Data to examine:
_____

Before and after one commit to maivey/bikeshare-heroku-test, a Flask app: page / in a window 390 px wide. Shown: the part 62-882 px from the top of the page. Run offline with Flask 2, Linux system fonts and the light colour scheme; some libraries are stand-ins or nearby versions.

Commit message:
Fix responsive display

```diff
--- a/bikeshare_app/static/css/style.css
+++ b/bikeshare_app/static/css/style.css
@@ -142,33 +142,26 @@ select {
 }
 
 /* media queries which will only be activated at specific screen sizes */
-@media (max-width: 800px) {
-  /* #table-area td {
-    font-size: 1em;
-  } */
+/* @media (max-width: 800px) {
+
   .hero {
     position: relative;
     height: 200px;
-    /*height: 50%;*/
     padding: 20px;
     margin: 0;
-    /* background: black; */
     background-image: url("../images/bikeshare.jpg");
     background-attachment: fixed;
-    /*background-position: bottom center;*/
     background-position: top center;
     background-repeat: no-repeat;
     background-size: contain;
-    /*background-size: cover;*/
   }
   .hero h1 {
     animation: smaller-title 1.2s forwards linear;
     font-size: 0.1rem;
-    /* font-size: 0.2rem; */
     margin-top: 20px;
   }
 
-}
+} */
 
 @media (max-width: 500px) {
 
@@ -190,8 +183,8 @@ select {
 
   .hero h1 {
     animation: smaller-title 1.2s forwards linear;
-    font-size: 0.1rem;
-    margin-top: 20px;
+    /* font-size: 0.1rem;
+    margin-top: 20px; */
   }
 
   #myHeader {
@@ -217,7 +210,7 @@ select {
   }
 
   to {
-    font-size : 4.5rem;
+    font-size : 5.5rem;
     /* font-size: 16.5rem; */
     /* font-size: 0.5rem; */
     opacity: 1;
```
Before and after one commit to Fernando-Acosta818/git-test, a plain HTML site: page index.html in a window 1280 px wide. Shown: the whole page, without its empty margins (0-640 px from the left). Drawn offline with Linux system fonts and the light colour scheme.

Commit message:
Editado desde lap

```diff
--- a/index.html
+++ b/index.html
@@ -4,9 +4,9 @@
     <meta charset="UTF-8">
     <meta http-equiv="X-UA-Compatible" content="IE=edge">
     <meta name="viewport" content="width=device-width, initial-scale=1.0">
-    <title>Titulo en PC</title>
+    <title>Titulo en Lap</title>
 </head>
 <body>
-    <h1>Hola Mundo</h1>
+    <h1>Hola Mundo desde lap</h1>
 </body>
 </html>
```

_____

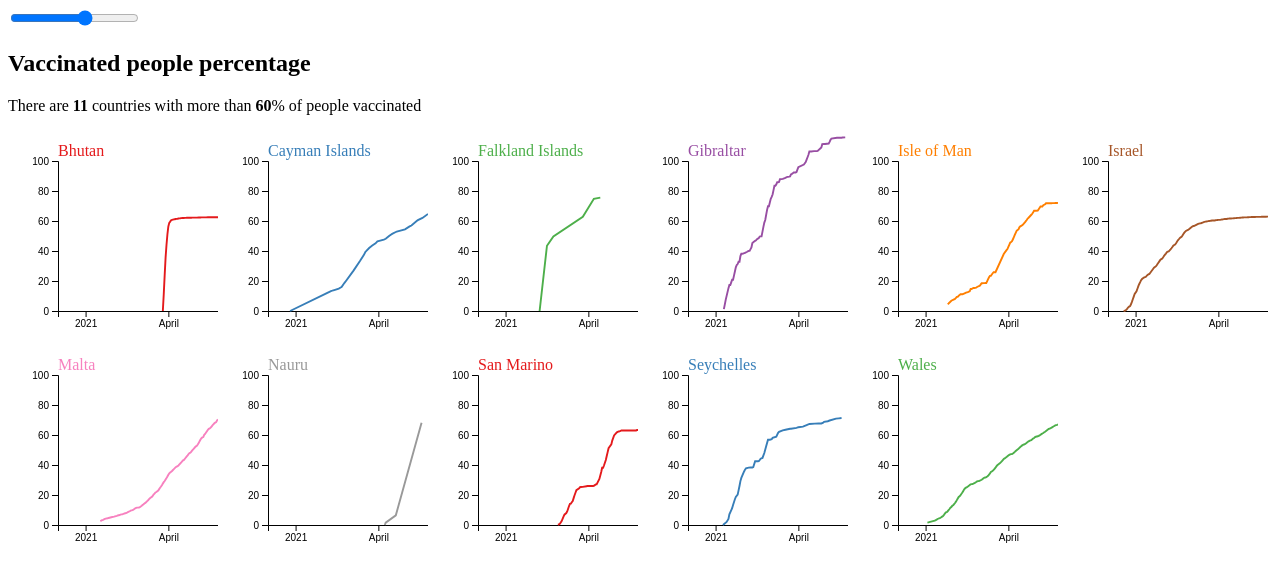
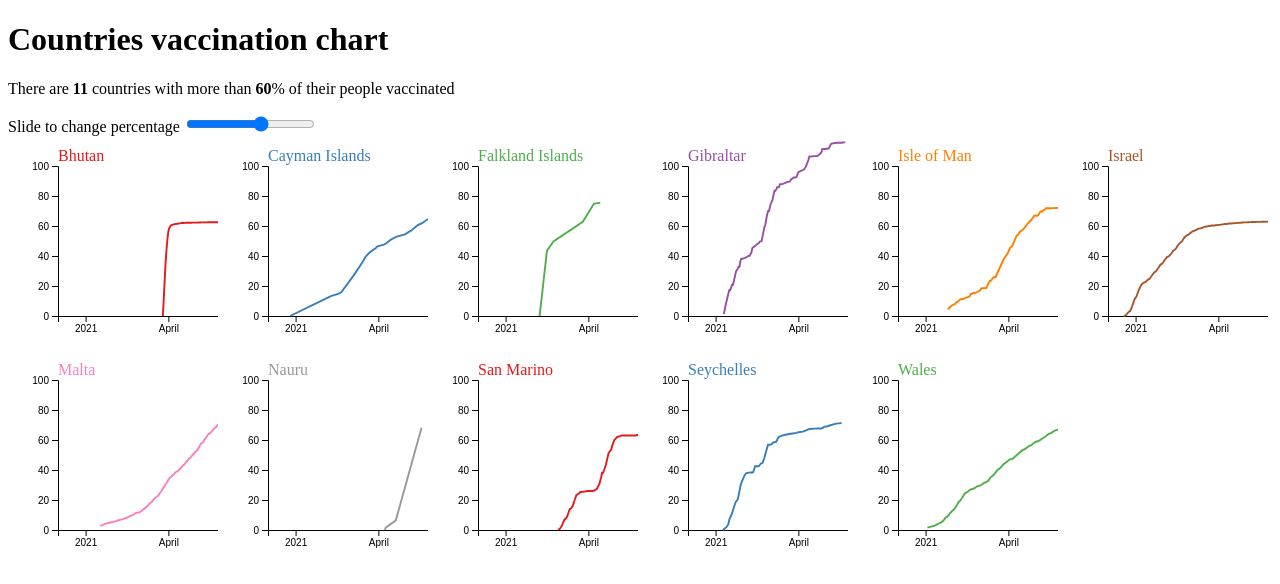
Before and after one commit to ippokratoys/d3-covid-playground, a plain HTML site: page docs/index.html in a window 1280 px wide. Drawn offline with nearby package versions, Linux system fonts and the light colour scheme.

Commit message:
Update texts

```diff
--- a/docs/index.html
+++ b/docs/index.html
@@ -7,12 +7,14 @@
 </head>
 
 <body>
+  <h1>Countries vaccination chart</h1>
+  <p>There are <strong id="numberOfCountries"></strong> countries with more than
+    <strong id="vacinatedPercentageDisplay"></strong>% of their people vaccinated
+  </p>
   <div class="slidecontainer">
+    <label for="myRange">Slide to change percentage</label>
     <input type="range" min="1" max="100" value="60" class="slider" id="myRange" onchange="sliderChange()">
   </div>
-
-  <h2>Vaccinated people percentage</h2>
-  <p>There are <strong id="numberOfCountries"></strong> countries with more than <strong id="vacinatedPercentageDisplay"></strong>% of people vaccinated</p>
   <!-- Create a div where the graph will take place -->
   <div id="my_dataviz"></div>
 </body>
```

_____

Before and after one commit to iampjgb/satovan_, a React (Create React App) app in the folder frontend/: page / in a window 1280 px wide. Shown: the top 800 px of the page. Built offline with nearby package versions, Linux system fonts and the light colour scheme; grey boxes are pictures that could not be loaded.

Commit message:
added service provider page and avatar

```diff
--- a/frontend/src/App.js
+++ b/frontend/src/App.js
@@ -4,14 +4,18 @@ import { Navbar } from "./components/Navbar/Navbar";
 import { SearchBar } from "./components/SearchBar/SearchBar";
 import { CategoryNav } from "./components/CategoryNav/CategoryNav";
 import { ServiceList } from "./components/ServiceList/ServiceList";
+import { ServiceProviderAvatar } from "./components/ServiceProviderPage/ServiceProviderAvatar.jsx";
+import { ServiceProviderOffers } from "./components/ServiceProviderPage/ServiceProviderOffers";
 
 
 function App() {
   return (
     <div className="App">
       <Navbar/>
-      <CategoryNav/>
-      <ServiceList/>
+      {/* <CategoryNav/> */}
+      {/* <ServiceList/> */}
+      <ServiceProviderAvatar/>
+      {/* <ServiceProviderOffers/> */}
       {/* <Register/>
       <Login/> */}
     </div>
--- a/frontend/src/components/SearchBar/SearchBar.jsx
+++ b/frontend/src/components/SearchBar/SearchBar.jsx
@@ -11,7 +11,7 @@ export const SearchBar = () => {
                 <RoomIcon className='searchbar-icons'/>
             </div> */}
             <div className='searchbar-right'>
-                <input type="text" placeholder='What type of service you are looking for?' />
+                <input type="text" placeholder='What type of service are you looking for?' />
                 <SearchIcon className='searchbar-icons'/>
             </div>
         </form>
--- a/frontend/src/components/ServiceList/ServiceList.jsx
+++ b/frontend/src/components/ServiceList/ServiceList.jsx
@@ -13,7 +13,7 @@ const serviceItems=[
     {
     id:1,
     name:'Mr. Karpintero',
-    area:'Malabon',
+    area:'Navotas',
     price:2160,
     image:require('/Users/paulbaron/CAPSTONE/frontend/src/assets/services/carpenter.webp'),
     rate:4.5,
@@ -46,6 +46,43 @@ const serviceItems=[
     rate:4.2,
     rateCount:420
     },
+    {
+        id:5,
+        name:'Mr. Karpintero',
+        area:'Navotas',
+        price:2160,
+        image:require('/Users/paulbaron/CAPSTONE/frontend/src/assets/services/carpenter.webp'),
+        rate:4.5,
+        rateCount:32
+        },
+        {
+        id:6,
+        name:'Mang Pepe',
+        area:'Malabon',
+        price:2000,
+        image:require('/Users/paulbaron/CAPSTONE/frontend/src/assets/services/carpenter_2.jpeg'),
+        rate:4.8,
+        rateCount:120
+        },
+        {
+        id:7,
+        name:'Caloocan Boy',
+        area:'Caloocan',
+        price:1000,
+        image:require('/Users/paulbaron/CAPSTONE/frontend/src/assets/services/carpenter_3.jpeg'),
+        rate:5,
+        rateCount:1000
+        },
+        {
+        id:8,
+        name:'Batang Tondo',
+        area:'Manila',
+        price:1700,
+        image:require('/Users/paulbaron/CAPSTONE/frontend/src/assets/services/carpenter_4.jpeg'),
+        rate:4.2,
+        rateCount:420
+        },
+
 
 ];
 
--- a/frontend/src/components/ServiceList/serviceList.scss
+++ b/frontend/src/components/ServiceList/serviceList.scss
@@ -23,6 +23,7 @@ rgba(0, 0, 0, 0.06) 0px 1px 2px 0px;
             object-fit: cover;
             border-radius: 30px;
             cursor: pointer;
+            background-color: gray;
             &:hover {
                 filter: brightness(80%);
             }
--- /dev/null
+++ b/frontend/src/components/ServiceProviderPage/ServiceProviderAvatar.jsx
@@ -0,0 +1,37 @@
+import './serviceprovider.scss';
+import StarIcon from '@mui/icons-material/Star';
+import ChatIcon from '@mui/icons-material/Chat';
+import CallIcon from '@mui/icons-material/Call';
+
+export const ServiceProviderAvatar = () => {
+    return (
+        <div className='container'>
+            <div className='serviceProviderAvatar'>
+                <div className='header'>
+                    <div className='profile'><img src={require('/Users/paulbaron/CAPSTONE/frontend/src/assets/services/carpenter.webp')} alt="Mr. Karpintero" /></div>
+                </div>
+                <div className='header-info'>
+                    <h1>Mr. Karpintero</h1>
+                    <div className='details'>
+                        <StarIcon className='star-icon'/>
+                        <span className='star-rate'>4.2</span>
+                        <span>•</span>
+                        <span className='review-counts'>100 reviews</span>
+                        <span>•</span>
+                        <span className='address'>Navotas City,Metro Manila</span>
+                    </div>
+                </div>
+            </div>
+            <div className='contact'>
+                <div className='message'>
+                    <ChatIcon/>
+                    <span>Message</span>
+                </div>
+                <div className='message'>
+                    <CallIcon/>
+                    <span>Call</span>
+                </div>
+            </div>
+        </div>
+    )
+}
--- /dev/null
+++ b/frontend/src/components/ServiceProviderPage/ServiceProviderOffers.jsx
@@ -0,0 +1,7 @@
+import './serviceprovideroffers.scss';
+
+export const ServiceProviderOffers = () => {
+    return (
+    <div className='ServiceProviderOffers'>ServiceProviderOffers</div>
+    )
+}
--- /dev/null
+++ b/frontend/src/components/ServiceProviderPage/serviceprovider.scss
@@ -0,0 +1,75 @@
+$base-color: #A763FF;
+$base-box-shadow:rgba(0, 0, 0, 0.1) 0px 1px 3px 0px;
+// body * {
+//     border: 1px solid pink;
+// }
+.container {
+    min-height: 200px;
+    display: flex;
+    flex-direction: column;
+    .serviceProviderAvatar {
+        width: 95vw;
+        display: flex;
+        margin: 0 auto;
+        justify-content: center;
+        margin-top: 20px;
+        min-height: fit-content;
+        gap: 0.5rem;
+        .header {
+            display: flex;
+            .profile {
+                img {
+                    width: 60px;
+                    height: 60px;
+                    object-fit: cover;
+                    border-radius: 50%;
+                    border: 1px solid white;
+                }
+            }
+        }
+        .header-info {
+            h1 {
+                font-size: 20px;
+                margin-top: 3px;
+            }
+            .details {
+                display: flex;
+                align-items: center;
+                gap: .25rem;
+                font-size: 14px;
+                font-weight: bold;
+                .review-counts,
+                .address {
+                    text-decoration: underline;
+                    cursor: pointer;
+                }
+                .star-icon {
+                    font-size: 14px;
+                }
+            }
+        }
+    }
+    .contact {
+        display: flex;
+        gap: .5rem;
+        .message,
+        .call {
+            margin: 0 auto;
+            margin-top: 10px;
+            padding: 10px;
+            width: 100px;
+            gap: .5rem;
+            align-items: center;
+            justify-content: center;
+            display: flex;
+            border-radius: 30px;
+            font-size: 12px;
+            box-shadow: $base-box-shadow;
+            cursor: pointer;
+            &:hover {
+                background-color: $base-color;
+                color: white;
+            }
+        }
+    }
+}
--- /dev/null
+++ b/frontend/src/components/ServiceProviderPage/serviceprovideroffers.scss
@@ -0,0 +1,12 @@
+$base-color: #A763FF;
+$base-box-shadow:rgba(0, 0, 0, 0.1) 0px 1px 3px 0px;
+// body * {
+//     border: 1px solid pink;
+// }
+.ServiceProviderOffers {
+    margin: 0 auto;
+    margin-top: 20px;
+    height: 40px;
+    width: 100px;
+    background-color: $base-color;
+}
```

_____

Figure out how many lines of the data above include "price", then give the number and nothing more.

Exercise answer: 5